Sunday, April 30, 2006

Robo-Expo 2006

This weekend I took my afterschool robotics class to Robo-Expo 2006, at Nightingale-Bamford School. It was the first time my school has had a team participating in any robotics event, and we had a great time. While I did learn some lessons about putting a team together to create more cohesiveness among the members (make T-shirts!) we did get a good response from Robo Fido (pictured above), which uses reflecting sensors to sense when it is at the edge of the table so it can back up, wag its tail, and go another direction. And our line following robot (pictured below) managed to successfully navigate two of the three line following courses. All in all it was a great first robotics event experience.

Thursday, April 27, 2006

The Right Balance

Yesterday's 7th grade robotics lesson was one of the best I've had. The key was finding a balance between showing them how to do things and giving them choices. I've been frustrated in the past with my short class time (43 min.) and have felt forced into feeding them all the code they need and pre-building robots becasue it seems that they have just enough time to take that and make it work.

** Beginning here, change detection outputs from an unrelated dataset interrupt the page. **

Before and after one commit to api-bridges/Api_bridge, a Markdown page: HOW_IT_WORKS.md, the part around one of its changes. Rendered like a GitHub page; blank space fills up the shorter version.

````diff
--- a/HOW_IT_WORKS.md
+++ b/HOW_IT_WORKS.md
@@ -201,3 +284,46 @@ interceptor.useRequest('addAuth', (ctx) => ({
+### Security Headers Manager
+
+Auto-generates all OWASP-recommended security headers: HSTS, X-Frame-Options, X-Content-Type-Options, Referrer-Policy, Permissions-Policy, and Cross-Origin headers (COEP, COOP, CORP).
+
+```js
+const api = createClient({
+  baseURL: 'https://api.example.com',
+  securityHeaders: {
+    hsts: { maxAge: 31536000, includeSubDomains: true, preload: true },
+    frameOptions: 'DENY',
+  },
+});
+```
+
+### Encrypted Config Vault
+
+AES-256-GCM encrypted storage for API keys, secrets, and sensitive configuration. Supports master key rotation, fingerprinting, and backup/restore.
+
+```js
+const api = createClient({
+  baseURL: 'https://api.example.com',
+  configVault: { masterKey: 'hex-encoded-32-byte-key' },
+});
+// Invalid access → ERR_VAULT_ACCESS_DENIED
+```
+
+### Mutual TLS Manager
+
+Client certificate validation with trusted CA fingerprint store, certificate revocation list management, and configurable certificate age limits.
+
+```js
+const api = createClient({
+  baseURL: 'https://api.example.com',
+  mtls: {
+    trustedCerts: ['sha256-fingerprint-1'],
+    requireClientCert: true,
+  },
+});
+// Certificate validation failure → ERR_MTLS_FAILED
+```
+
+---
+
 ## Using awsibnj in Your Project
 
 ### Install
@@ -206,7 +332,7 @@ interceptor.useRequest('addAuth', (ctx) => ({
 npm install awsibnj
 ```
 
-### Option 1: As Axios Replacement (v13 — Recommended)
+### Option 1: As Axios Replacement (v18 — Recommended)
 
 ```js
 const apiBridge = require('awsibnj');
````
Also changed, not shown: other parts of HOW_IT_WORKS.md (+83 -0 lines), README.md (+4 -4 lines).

What was different yesterday was giving them the pieces they needed with photographs of a simple hoisting mechanism (a switch to press, motor to turn a spool with a string attached to a hook) and the most exciting part, three possible ways to use "waituntil" or "if" or "ifelse" to direct the switch to activate the hoist. While they all used the first option and didn't explore the differences in the commands, what worked really well was that every group came up with a different way to do it, some using two switches, one for up, one for down, and some wrote a procedure to make it go up, then downloaded another procedure to make it go back down. The latter is obviously less effective, but for a unique, student-created solution, it was very exciting to see.

Sunday, April 02, 2006

Project-Based PD for New York Teachers

I just went to the Fordham University Regional Educational Technology Center (RETC)'s free conference for teachers, Tech to Go V. It offers short workshops on a variety of tech integration ideas that are meant to be low-cost and easy for teachers to implement. While I was familiar with everything I saw in the four workshops I attended, I was happy to pick up a few tips here and there (video making without a camera! just still images and narration, just never occurred to me) it was great to see that the focus of the conference is on project-based learning. They seem to have a fairly wide reach among New York public school teachers and the conference was well-attended (~500?) so it was good to see teachers being exposed to great software like Audacity. At the end of the keynote I took the mic (it was offered) and volunteered the resource Odeo, which people seemed very interested in.

Just one downside: one workshop presenter started his workshop with an idea lifted straight out of Tufte's “The Cognitive Style of PowerPoint: Pitching Out Corrupts Within” without giving Tufte credit. I share the same enthusiasm for this book as the presenter and think the example of converting President Lincoln's Gettysburg Address to a slide show is very funny and makes a good point, but it's just so basic to cite your sources, whether you're publishing or presenting. This is just bad modeling for his students, two of which were assisting him by showing their own tech integration projects, as well as for us workshop attendees.